Exercise description: Return every line of the material exactly.

*** Begin section ***

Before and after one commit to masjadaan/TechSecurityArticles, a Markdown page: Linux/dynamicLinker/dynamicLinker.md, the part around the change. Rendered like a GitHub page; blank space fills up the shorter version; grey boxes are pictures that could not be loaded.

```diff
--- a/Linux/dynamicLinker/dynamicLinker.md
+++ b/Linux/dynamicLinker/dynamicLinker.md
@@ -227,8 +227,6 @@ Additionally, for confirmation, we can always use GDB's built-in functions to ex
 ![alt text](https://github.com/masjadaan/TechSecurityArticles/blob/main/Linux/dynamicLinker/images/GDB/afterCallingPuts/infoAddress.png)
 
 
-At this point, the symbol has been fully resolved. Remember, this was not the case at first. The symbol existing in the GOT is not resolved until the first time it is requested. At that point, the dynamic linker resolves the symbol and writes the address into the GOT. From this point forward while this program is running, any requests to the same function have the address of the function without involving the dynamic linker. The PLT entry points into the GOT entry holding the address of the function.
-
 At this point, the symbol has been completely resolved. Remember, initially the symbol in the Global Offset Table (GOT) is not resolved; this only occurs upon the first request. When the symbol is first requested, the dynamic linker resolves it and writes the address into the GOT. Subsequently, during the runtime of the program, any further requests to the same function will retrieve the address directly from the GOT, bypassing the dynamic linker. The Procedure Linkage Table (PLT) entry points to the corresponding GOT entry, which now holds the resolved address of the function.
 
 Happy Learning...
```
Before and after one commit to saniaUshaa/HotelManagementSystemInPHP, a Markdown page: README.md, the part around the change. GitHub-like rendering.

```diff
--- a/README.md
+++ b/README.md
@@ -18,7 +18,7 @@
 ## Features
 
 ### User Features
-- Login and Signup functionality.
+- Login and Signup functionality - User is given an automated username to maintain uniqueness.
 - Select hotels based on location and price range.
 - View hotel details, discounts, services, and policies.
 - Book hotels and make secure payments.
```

*** End section ***

Written reply:
Before and after one commit to masjadaan/TechSecurityArticles, a Markdown page: Linux/dynamicLinker/dynamicLinker.md, the part around the change. Rendered like a GitHub page; blank space fills up the shorter version; grey boxes are pictures that could not be loaded.

```diff
--- a/Linux/dynamicLinker/dynamicLinker.md
+++ b/Linux/dynamicLinker/dynamicLinker.md
@@ -227,8 +227,6 @@ Additionally, for confirmation, we can always use GDB's built-in functions to ex
 ![alt text](https://github.com/masjadaan/TechSecurityArticles/blob/main/Linux/dynamicLinker/images/GDB/afterCallingPuts/infoAddress.png)
 
 
-At this point, the symbol has been fully resolved. Remember, this was not the case at first. The symbol existing in the GOT is not resolved until the first time it is requested. At that point, the dynamic linker resolves the symbol and writes the address into the GOT. From this point forward while this program is running, any requests to the same function have the address of the function without involving the dynamic linker. The PLT entry points into the GOT entry holding the address of the function.
-
 At this point, the symbol has been completely resolved. Remember, initially the symbol in the Global Offset Table (GOT) is not resolved; this only occurs upon the first request. When the symbol is first requested, the dynamic linker resolves it and writes the address into the GOT. Subsequently, during the runtime of the program, any further requests to the same function will retrieve the address directly from the GOT, bypassing the dynamic linker. The Procedure Linkage Table (PLT) entry points to the corresponding GOT entry, which now holds the resolved address of the function.
 
 Happy Learning...
```
Before and after one commit to saniaUshaa/HotelManagementSystemInPHP, a Markdown page: README.md, the part around the change. GitHub-like rendering.

```diff
--- a/README.md
+++ b/README.md
@@ -18,7 +18,7 @@
 ## Features
 
 ### User Features
-- Login and Signup functionality.
+- Login and Signup functionality - User is given an automated username to maintain uniqueness.
 - Select hotels based on location and price range.
 - View hotel details, discounts, services, and policies.
 - Book hotels and make secure payments.
```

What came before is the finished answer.